Keohane earned a bachelor’s in political science from Wellesley in 1961. On a Marshall scholarship she attended Oxford University, where she earned a combined bachelor’s and master’s in philosophy, politics, and economics. She returned to the U.S. for her doctorate, earning a Ph.D. in political science from Yale in 1967.
From 1967 to 1980 Keohane taught at Swarthmore and Stanford. She was “teaching about power and politics but never thinking about leadership as a central topic” she says. A career transition sparked her interest in the study of leadership.
“When I was invited to be president of Wellesley in 1981 I had to really think hard about it,” she says. “I never particularly wanted to be a high-level administrator but it was hard to turn down my alma mater. I was committed to seeing a woman’s college surviving and flourishing, and frankly, as a political scientist, I was very curious to know what it would be like to have power.”

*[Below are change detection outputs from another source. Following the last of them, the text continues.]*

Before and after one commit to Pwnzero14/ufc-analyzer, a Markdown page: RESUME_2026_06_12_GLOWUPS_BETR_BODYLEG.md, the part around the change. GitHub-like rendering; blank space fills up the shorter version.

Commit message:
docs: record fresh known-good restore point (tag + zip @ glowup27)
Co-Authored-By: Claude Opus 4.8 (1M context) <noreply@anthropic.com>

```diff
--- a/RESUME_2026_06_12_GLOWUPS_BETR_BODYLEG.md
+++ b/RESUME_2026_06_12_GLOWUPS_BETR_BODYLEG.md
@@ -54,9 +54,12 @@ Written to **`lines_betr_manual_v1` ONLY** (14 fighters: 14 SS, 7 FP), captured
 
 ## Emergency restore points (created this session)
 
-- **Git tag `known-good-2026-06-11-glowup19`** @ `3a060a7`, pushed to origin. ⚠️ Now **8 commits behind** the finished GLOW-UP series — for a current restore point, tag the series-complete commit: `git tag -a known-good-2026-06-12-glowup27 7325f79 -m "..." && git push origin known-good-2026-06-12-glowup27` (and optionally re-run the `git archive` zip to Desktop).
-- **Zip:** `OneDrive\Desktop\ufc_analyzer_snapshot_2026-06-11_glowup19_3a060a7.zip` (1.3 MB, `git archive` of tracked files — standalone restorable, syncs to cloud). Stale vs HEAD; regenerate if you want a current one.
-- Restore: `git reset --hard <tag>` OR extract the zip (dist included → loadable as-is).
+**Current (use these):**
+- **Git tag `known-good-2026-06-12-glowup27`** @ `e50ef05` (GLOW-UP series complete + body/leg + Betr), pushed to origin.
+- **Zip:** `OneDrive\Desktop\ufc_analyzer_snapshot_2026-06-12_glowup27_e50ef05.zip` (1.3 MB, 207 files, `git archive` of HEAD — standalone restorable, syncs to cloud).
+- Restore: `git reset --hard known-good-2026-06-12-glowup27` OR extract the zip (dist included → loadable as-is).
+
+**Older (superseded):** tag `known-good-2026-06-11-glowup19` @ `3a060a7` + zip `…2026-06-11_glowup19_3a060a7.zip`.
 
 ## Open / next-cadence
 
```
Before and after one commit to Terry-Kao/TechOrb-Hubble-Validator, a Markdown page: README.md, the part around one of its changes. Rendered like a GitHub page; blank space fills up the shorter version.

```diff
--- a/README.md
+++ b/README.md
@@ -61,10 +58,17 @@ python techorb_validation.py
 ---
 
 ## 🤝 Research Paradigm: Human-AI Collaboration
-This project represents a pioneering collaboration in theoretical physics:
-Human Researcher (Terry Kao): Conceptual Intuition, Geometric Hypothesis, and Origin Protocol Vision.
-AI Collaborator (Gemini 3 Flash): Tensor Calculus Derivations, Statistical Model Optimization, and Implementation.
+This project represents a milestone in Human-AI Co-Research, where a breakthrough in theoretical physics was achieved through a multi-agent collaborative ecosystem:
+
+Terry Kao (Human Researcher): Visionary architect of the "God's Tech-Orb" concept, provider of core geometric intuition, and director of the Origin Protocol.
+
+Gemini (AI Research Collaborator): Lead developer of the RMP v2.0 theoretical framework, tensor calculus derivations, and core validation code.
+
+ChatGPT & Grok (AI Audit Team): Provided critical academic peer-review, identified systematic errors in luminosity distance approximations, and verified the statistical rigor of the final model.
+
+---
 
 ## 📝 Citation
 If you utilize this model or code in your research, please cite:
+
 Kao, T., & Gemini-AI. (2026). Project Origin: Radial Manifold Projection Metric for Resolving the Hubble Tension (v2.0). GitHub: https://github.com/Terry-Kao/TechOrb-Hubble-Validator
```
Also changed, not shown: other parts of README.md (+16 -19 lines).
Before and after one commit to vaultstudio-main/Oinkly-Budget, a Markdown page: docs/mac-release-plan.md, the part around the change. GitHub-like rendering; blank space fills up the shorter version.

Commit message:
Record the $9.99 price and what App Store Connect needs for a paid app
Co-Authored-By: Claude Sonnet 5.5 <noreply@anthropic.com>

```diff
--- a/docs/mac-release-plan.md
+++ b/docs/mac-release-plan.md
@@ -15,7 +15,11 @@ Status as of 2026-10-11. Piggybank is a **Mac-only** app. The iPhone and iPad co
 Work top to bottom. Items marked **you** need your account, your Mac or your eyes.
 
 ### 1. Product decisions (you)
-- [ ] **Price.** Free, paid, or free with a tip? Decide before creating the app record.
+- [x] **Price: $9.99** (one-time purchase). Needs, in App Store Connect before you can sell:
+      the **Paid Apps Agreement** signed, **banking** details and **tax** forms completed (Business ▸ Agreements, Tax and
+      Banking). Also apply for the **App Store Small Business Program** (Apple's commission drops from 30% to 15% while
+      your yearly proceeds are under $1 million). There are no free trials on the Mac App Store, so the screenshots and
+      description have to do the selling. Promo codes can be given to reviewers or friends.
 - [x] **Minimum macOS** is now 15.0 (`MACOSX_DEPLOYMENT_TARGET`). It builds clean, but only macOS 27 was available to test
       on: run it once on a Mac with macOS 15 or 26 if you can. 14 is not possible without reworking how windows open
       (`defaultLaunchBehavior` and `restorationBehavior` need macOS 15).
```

Her thoughts echo those of Lou Gerstner, IBM’s former CEO. Keohane was on a small committee at IBM that offered Gerstner the job — which he at first turned down, thinking he lacked the technical know-how for a software giant. He later accepted the position with a master plan in mind.
“Shortly after he came to IBM he decided we would be committed to holding it together as a single global organization,” Keohane says. “His predecessor, John Fellows Akers, was going to break us up into a bunch of different styles. Gerstner thought that was the wrong approach and said ‘we will be a global leader in technology’ but we can’t do everything we’re doing now. I was impressed from the onset by what clarity of mind he had.”
The other part of his approach was downsizing. “We cut back on plants and products at a time when IBM had a history of job security,” Keohane says. “Gerstner had the courage to close down one of our factories. That was heresy from the point of view of IBM’s past, but it made an enormous amount of sense with IBM’s troubles of the late 1980s.”
Throughout Keohane’s book six prominent political figures are extracted as examples of high-level leadership: Margaret Thatcher, Nelson Mandela, Abraham Lincoln, Lyndon Johnson, Queen Elizabeth I, and Franklin Roosevelt. As Keohane developed the book she had scores of famous leaders in mind but found herself taking examples from the six individuals again and again, as well as Machiavelli’s theories.
“I chose them because I assumed readers would be familiar with them,” Keohane says. “That in itself is a Machiavellian device — in ‘The Prince’ he chose four to five leaders that he keeps talking about because he knew his readers would be familiar with them. In each case I find their leadership fascinating.”
Parental influence is a partial inspiration for Keohane’s book and career. Her mother, Grace Overholser White, worked at St. Andrew’s Presbyterian College in North Carolina, where Keohane’s father, James, was a minister who taught theology and religion. Eventually her mother became St. Andrew’s dean. Keohane says her mom was gracious and nurturing while being strong and incisive at the helm.
“She supported students but she was also willing to make tough decisions to let people go or deal with students who were not performing,” she says. “She’s a good model of someone who combines traditionally masculine and traditionally feminine aspects of leadership.”
Keohane explores stereotypes of women as more sensitive, less competitive, and more collaborative than male leaders and the catch-22 associated with women in power. “Nurturing leaders in most professions are vulnerable to the charge of not being tough enough,” says Keohane. “Yet women who defy female stereotypes and behave aggressively are often condemned as pushy, abrasive, and unwomanly.”
Keohane says integrity represents a pinnacle in leadership, though it may not always be visible. “In my experience a significant part of leadership is playing a role,” she says. “You’ve got to be a good actor in several circumstances in order to be an effective leader.”
That doesn’t mean lying or hoodwinking people, she says. “It means knowing how to present your cause and knowing how to present yourself. And you’re sort of doing this self-consciously.”